___ RECORD EXTRACTS ___
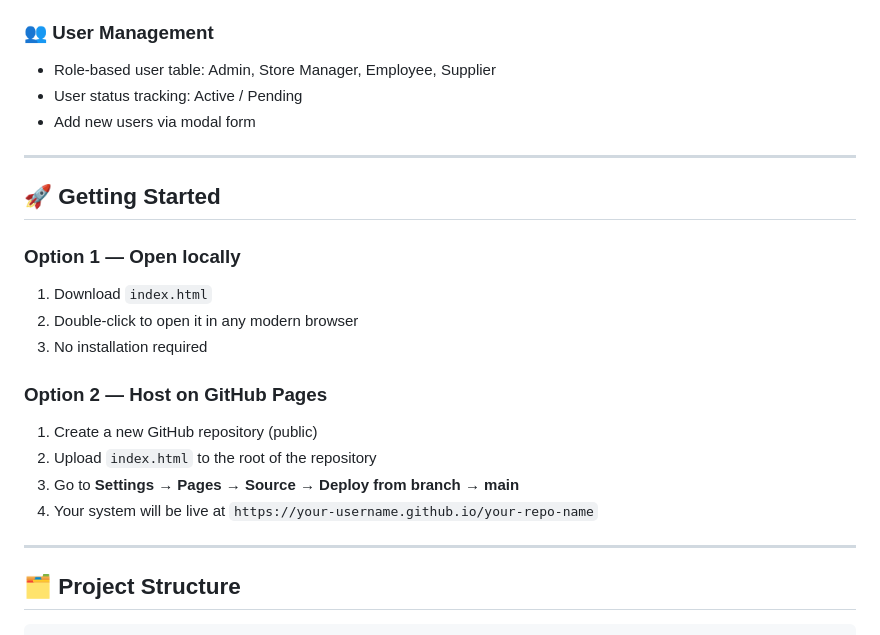
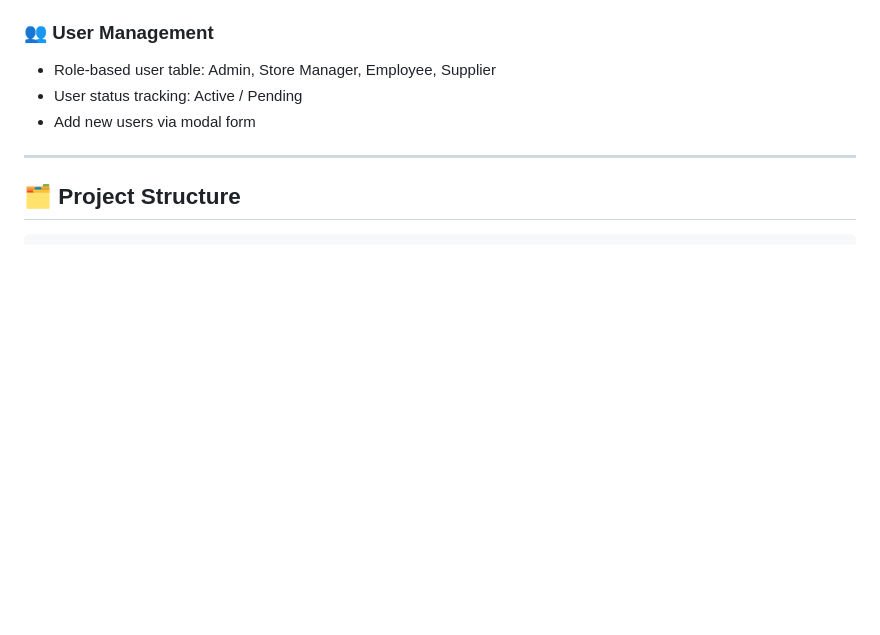
Before and after one commit to Ramsley-spec/grocery_inventory_system, a Markdown page: README.md, the part around one of its changes. Drawn GitHub-style; blank space fills up the shorter version.

```diff
--- a/README.md
+++ b/README.md
@@ -46,21 +46,6 @@ Three tabbed report views:
 - Role-based user table: Admin, Store Manager, Employee, Supplier
 - User status tracking: Active / Pending
 - Add new users via modal form
-
----
-
-## 🚀 Getting Started
-
-### Option 1 — Open locally
-1. Download `index.html`
-2. Double-click to open it in any modern browser
-3. No installation required
-
-### Option 2 — Host on GitHub Pages
-1. Create a new GitHub repository (public)
-2. Upload `index.html` to the root of the repository
-3. Go to **Settings → Pages → Source → Deploy from branch → main**
-4. Your system will be live at `https://your-username.github.io/your-repo-name`
 
 ---
 
```
Also changed, not shown: other parts of README.md (+1 -1 lines).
___
**TASK DIRECTIONS**
Spot the lines above that mention "Pages" and copy them.

**ANSWER BOX**
-### Option 2 — Host on GitHub Pages
-3. Go to **Settings → Pages → Source → Deploy from branch → main**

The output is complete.